__GIVEN DATA__.

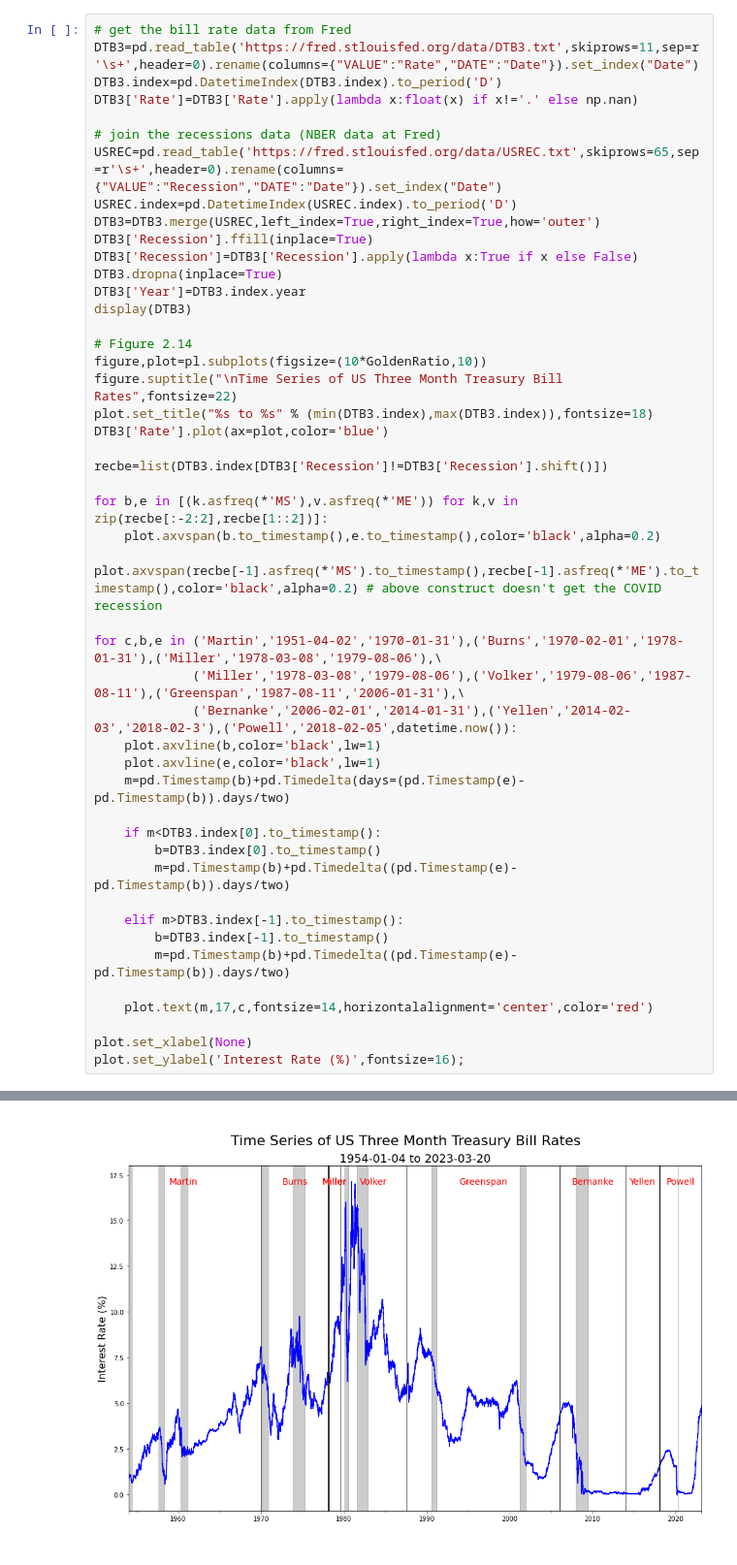
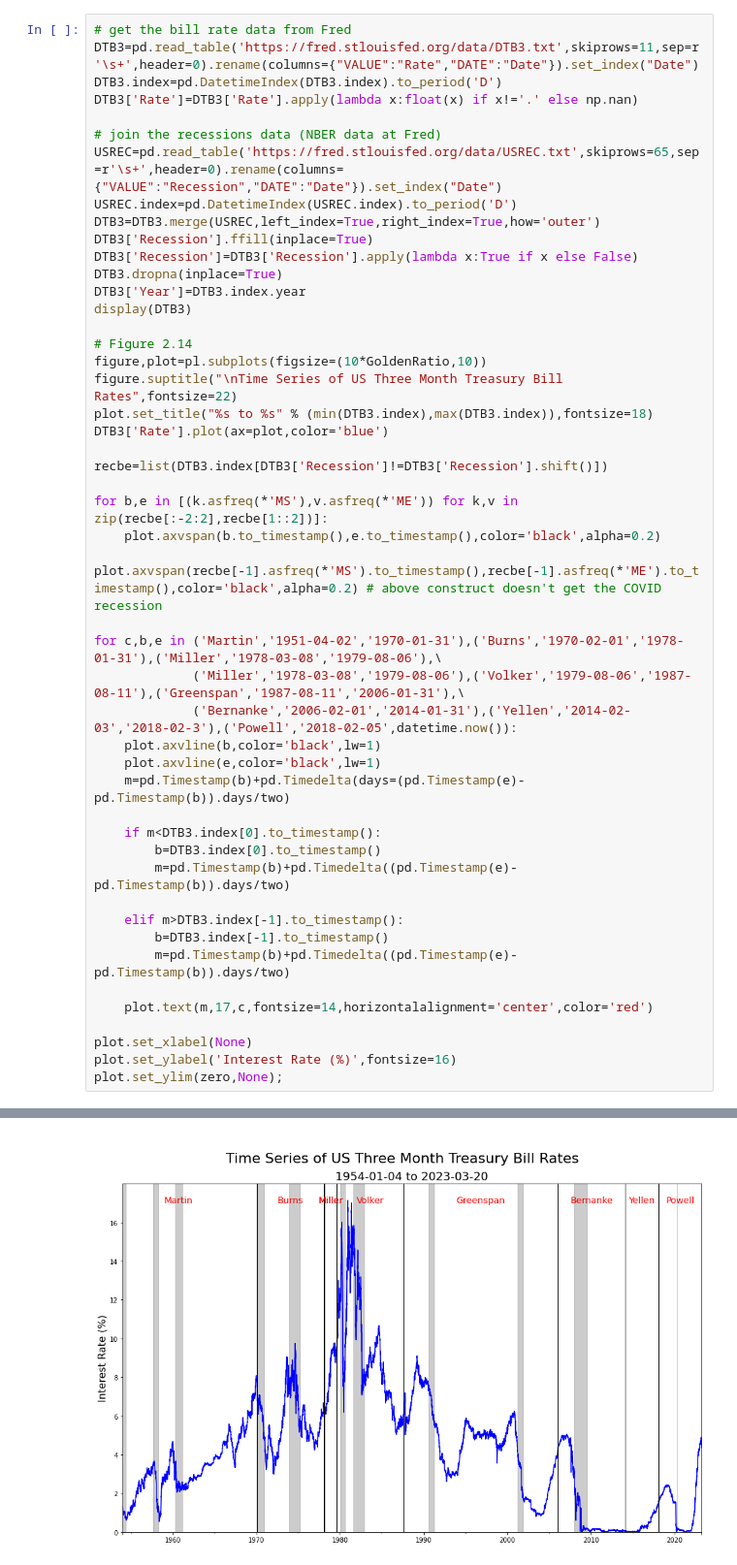
Before and after one commit to Farmhouse121/Adventures-in-Financial-Data-Science, a Jupyter notebook: Book/Section 2.4 Interest Rates/Section 2.4.2.1 The Distribution of Changes in Interest Rates.ipynb, the cells around one changed output, grey strips where cells are left out. Shown at 97% size. Drawn from its saved outputs; the diff is of its cells as text.

```diff
--- a/Book/Section 2.4 Interest Rates/Section 2.4.2.1 The Distribution of Changes in Interest Rates.ipynb
+++ b/Book/Section 2.4 Interest Rates/Section 2.4.2.1 The Distribution of Changes in Interest Rates.ipynb
@@ -49,32 +46,33 @@ for c,b,e in ('Martin','1951-04-02','1970-01-31'),('Burns','1970-02-01','1978-01
     plot.axvline(b,color='black',lw=1)
     plot.axvline(e,color='black',lw=1)
     m=pd.Timestamp(b)+pd.Timedelta(days=(pd.Timestamp(e)-pd.Timestamp(b)).days/two)
 
     if m<DTB3.index[0].to_timestamp():
         b=DTB3.index[0].to_timestamp()
         m=pd.Timestamp(b)+pd.Timedelta((pd.Timestamp(e)-pd.Timestamp(b)).days/two)
 
     elif m>DTB3.index[-1].to_timestamp():
         b=DTB3.index[-1].to_timestamp()
         m=pd.Timestamp(b)+pd.Timedelta((pd.Timestamp(e)-pd.Timestamp(b)).days/two)
 
     plot.text(m,17,c,fontsize=14,horizontalalignment='center',color='red')
 
 plot.set_xlabel(None)
-plot.set_ylabel('Interest Rate (%)',fontsize=16);
+plot.set_ylabel('Interest Rate (%)',fontsize=16)
+plot.set_ylim(zero,None);
 # %% [output]
 |  | Rate | Recession | Year |
 | Date |  |  |  |
 | 1954-01-04 | 1.33 | True | 1954 |
 | 1954-01-05 | 1.28 | True | 1954 |
 | 1954-01-06 | 1.28 | True | 1954 |
 | 1954-01-07 | 1.31 | True | 1954 |
 | 1954-01-08 | 1.31 | True | 1954 |
 | ... | ... | ... | ... |
 | 2023-03-14 | 4.71 | False | 2023 |
 | 2023-03-15 | 4.59 | False | 2023 |
 | 2023-03-16 | 4.57 | False | 2023 |
 | 2023-03-17 | 4.36 | False | 2023 |
 | 2023-03-20 | 4.65 | False | 2023 |
 17294 rows × 3 columns
-[figure, old version]
+[figure, new version]
```
Also changed, not shown: parts of 3 cells of this notebook.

__WORK ITEM__.
Of all the lines above, tally those with the word "Rates". Write the total only.

__SOLUTION TO THE EXERCISE__.
3